It was around ten years ago, and my son and daughter were in the bath together. My son was around five, my daughter around three, and they were used to seeing each other naked. They knew that boys had a penis, and girls had a vagina, and that bums were the funniest things in the world.
I left the room for a moment to check on dinner, and when I returned to the bathroom, my son had some wonderful news.
"Mummy! We found her penis! It is there in her vagina! It is only very tiny, but it is there!"
Yes, my kids had been doing some examination, and discovered a part of my daughter's anatomy, nestled away in her nether regions. They were both delighted with the discovery, and terribly excited to tell me the news.
"I'm a boy, Mummy!" my daughter announced cheerfully. "I have a little penis!"
At the time, I thought it was hysterically funny, as did the friends and family with whom I shared the story. Many of my friends had their own, similar tales, of siblings checking each other out in the bath, and making earth-shattering discoveries about each others' private parts.

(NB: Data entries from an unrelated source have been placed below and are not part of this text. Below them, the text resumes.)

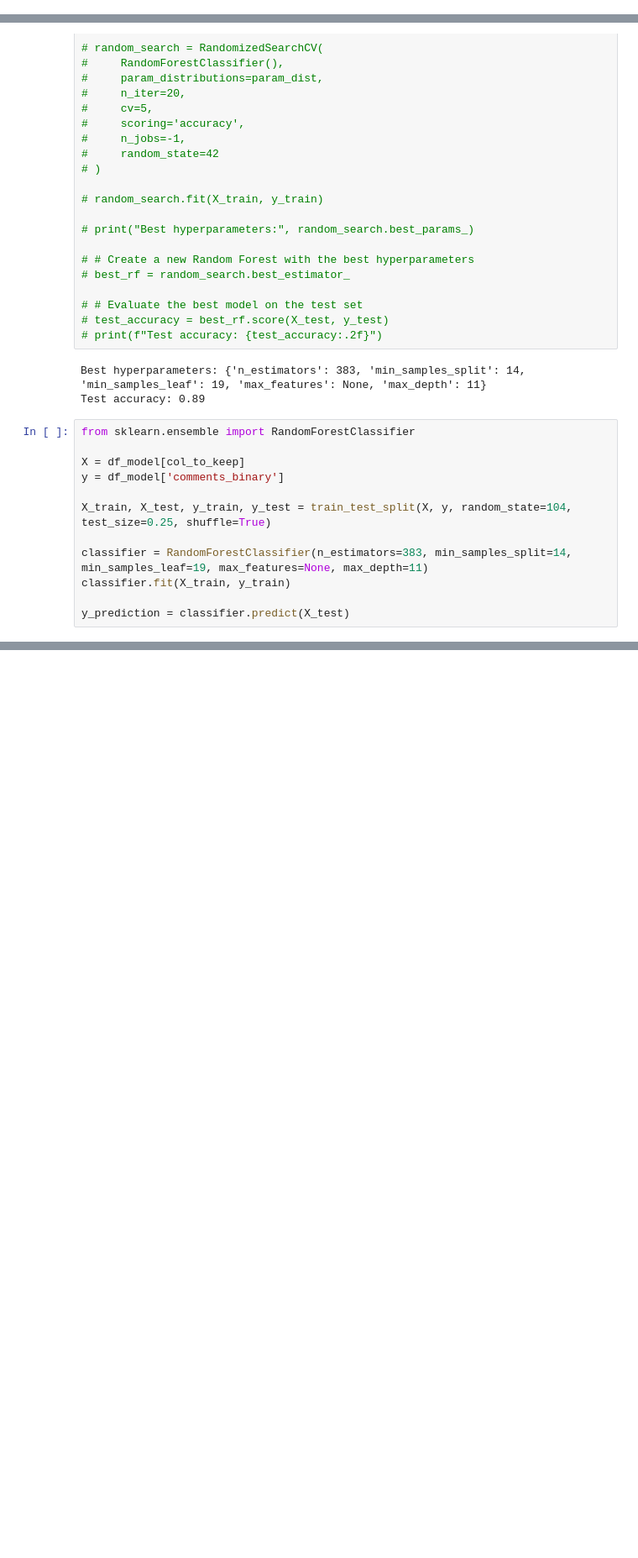
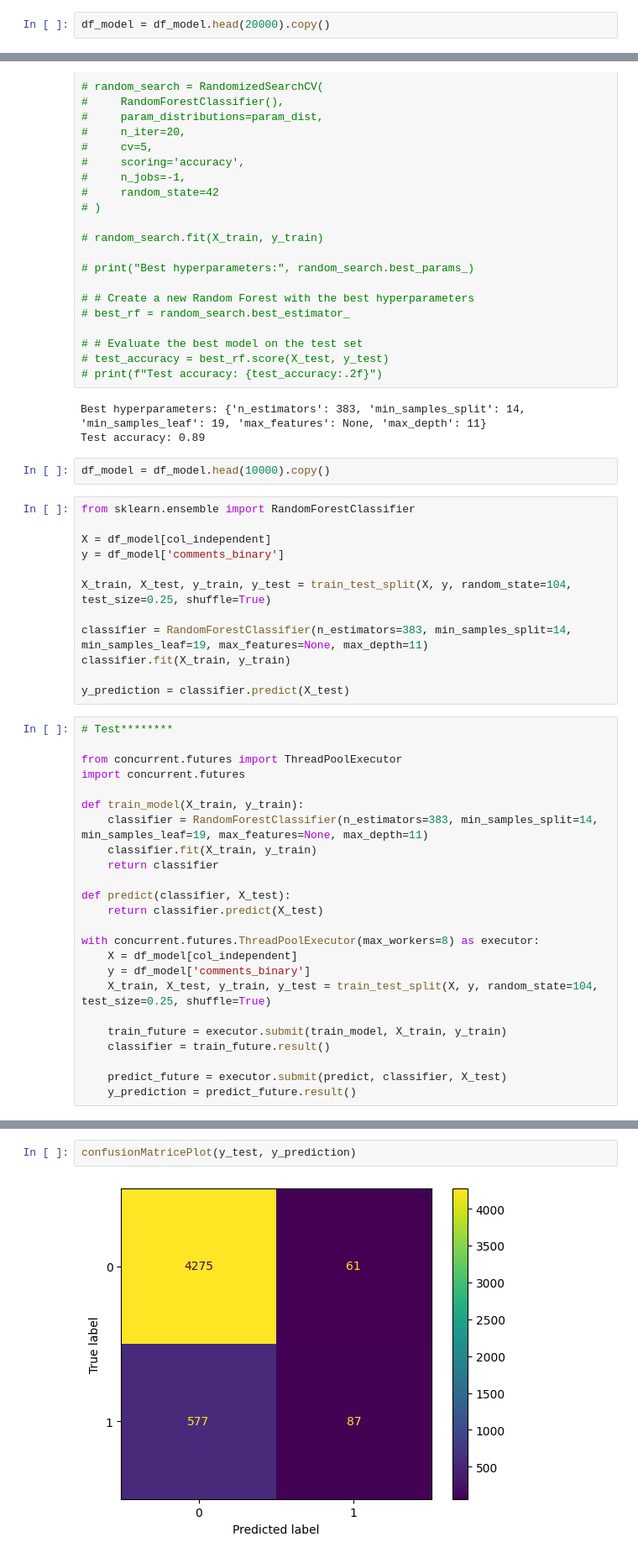
Before and after one commit to caseguin/GLO-7027, a Jupyter notebook: charles_workspace/charles_model.ipynb, the cells around one changed output, grey strips where cells are left out. Shown at 84% size. Saved outputs shown, nothing was run; the diff lists cells and outputs as text; blank space fills up the shorter version.

```diff
--- a/charles_workspace/charles_model.ipynb
+++ b/charles_workspace/charles_model.ipynb
@@ -44,2 +86,4 @@ df_model[col_to_keep].head()
+# %%
+df_model = df_model.head(20000).copy()
 # %% [markdown]
 ***
@@ -104,10 +241,12 @@ import numpy as np
 # %% [output]
 Best hyperparameters: {'n_estimators': 383, 'min_samples_split': 14, 'min_samples_leaf': 19, 'max_features': None, 'max_depth': 11}
 Test accuracy: 0.89
+# %%
+df_model = df_model.head(10000).copy()
 # %%
 from sklearn.ensemble import RandomForestClassifier
 
-X = df_model[col_to_keep]
+X = df_model[col_independent]
 y = df_model['comments_binary']
 
 X_train, X_test, y_train, y_test = train_test_split(X, y, random_state=104, test_size=0.25, shuffle=True)
@@ -116,6 +255,30 @@ classifier = RandomForestClassifier(n_estimators=383, min_samples_split=14, min_
 classifier.fit(X_train, y_train)
 
 y_prediction = classifier.predict(X_test)
+# %%
+# Test********
+
+from concurrent.futures import ThreadPoolExecutor
+import concurrent.futures
+
+def train_model(X_train, y_train):
+    classifier = RandomForestClassifier(n_estimators=383, min_samples_split=14, min_samples_leaf=19, max_features=None, max_depth=11)
+    classifier.fit(X_train, y_train)
+    return classifier
+
+def predict(classifier, X_test):
+    return classifier.predict(X_test)
+
+with concurrent.futures.ThreadPoolExecutor(max_workers=8) as executor:
+    X = df_model[col_independent]
+    y = df_model['comments_binary']
+    X_train, X_test, y_train, y_test = train_test_split(X, y, random_state=104, test_size=0.25, shuffle=True)
+
+    train_future = executor.submit(train_model, X_train, y_train)
+    classifier = train_future.result()
+
+    predict_future = executor.submit(predict, classifier, X_test)
+    y_prediction = predict_future.result()
 # %%
 modelScore(y_test, y_prediction)
 # %% [output]
@@ -126,2 +296,6 @@ f1_score: 0.40
+# %%
+confusionMatricePlot(y_test, y_prediction)
+# %% [output]
+[figure, added]
 # %% [markdown]
 ***
```
Also changed, not shown: parts of 24 cells of this notebook, 2 other files.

I hadn't thought about this particular incident for many years, until I read the storm about Lena Durnham's book. Ms Durnham has written about investigating her younger sister's vagina at the age of seven, and has been accused of sexual abuse for having done so.
Having raised three children, I am familiar with normal child development. Kids are fascinated with genitalia, and really, why shouldn't they be? They are also fascinated with noses, ears, and pretty much every orifice of the body, but genitalia most of all because they are routinely hidden away. Any parent knows that to pique a child's interest in anything, you just need to make it off limits. So of course kids are going to be interested in penises and vaginas – they are the most taboo areas of the human body, and indeed, the human experience.

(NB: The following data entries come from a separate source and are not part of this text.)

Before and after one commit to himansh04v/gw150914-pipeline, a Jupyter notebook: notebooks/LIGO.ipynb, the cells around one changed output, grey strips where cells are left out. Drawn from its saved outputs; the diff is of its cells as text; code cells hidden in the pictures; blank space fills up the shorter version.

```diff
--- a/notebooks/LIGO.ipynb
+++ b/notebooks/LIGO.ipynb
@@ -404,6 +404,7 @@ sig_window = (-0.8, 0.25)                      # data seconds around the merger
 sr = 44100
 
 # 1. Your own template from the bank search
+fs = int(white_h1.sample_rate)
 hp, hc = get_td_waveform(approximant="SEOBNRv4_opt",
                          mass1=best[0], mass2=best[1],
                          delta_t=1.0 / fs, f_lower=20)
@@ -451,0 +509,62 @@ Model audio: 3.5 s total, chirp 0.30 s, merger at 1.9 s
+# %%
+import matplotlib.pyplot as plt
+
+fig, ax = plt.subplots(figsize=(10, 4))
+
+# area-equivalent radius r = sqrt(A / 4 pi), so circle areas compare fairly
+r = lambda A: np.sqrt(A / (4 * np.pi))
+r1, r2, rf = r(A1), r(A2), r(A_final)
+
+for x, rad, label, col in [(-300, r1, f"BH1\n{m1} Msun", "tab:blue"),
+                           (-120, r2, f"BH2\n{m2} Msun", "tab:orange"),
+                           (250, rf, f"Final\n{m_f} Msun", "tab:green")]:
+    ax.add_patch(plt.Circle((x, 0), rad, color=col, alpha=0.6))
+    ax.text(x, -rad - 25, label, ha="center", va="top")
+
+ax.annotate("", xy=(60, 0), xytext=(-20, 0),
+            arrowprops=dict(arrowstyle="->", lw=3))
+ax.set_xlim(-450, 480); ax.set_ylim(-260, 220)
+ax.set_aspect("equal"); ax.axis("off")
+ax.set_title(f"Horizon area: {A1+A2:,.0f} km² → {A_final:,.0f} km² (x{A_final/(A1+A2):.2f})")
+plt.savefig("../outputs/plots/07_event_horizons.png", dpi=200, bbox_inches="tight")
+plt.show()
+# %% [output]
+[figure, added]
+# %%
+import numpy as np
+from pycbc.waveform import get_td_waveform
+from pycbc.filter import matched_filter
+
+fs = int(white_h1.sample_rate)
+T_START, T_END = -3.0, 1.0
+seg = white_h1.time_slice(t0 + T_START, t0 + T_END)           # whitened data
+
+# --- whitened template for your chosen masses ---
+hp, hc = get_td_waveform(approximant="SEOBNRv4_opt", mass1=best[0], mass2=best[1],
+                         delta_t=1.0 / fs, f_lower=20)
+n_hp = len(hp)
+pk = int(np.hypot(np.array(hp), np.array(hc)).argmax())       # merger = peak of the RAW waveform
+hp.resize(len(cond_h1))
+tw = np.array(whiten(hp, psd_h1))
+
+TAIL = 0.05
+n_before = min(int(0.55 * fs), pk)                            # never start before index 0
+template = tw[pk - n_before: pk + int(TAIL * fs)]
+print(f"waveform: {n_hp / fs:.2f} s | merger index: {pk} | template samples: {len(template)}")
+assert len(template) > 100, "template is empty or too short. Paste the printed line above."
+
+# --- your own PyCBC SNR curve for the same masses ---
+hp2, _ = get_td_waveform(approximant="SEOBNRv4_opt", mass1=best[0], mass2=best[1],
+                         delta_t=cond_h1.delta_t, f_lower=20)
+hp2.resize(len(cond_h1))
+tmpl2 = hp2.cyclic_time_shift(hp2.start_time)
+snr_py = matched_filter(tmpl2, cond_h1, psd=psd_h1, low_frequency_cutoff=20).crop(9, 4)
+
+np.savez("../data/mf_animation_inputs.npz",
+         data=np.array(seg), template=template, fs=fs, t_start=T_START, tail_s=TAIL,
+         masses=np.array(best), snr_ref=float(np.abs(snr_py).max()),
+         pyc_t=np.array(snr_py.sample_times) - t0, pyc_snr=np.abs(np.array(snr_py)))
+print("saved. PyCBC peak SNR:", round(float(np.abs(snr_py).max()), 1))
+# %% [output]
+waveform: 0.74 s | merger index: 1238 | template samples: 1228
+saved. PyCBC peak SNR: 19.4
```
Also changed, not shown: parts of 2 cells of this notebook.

When I was around seven years of age, my younger sister and I used to 'touch tongues'. It was a game for us, and one we played with tremendous glee. We would stick out our tongues as far as they could reach, until they met in the middle, and then we'd scream and pull them back into our mouths. It was fun and exciting and a little bit subversive – we knew that touching tongues was cheeky, we just didn't know why. I hadn't even heard of tongue kissing back when I was seven years old. It was about as sexual as a game of chasey. It was harmless, normal experimentation.
Lena Durnham did not molest her sister, any more than I molested mine, or my son molested my daughter. What she described was within the boundaries of normal psychosocial behaviour, the suppression of which is the only real danger to healthy sexual development.

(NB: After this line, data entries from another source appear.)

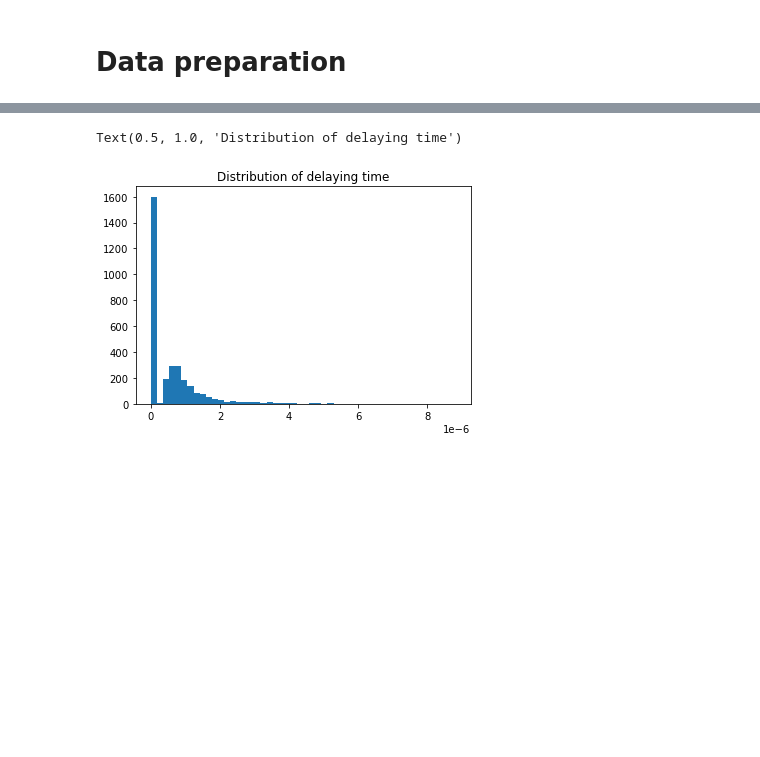
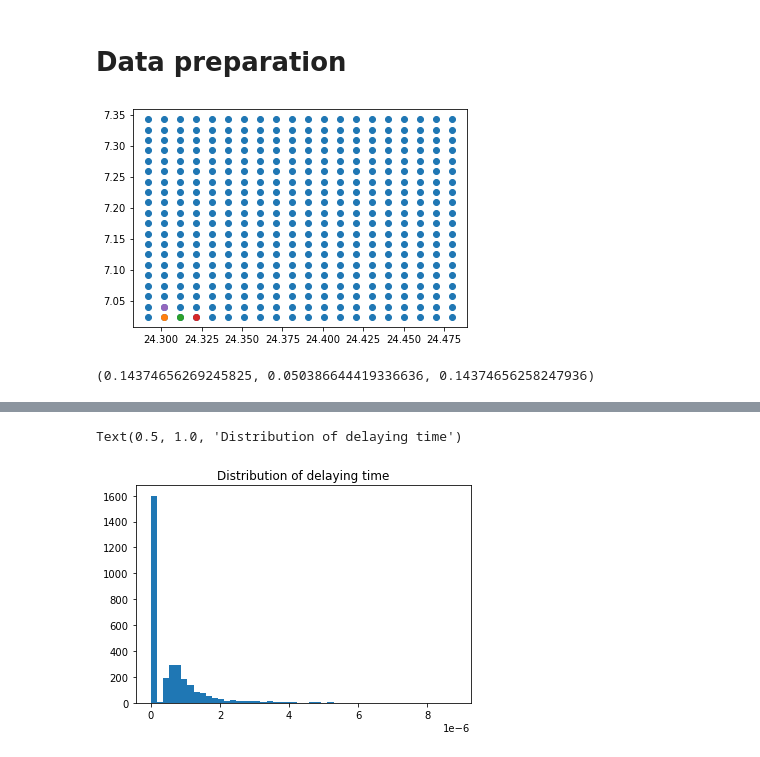
Before and after one commit to ukunliu/WSN_simulation, a Jupyter notebook: Simulation/main.ipynb, the cells around one changed output, grey strips where cells are left out. Cells and saved outputs as stored; diff of their text form; code cells hidden in the pictures; blank space fills up the shorter version.

```diff
--- a/Simulation/main.ipynb
+++ b/Simulation/main.ipynb
@@ -32,0 +36,16 @@ elif location == 'Sahara':
+# %%
+def plot_agent(Y, ind=np.arange(len(Y))):
+    plt.scatter(Y[ind, 0], Y[ind, 1])
+# %%
+plot_agent(Y)
+plot_agent(Y, 1)
+plot_agent(Y, 2)
+plot_agent(Y, 3)
+plot_agent(Y, 21)
+# plot_agent(RX, np.arange(len(RX)))
+# %% [output]
+[figure, added]
+# %%
+geodesic(Y[1, :], Y[2, :]).km, geodesic(Y[1, :], Y[21, :]).km, geodesic(Y[2, :], Y[3, :]).km
+# %% [output]
+(0.14374656269245825, 0.050386644419336636, 0.14374656258247936)
```
Also changed, not shown: parts of 18 cells of this notebook, 2 other files.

Exploration and experimentation is not sexual abuse. There is no doubt that sexual abuse between siblings exists, but a seven year old examining a baby's genitals is no more abusive than a seven year old sticking her finger in a baby's ear, or putting a pea in her nose (all of which has happened in my family).
Of course, we all need to teach our children about boundaries, and my children's bath time adventures gave me an opportunity to do that with mine. But to shriek and wail and wring our hands about 'abuse' says far more about our own attitudes to sexuality and children than it does about Lena Durnham's.
On her Twitter account, Ms Durnham wrote that she 'told a story about being a weird 7 year old'. My only disagreement with her is that she really wasn't that weird at all.
And if she was weird, then we all are, and I am comfortable with that.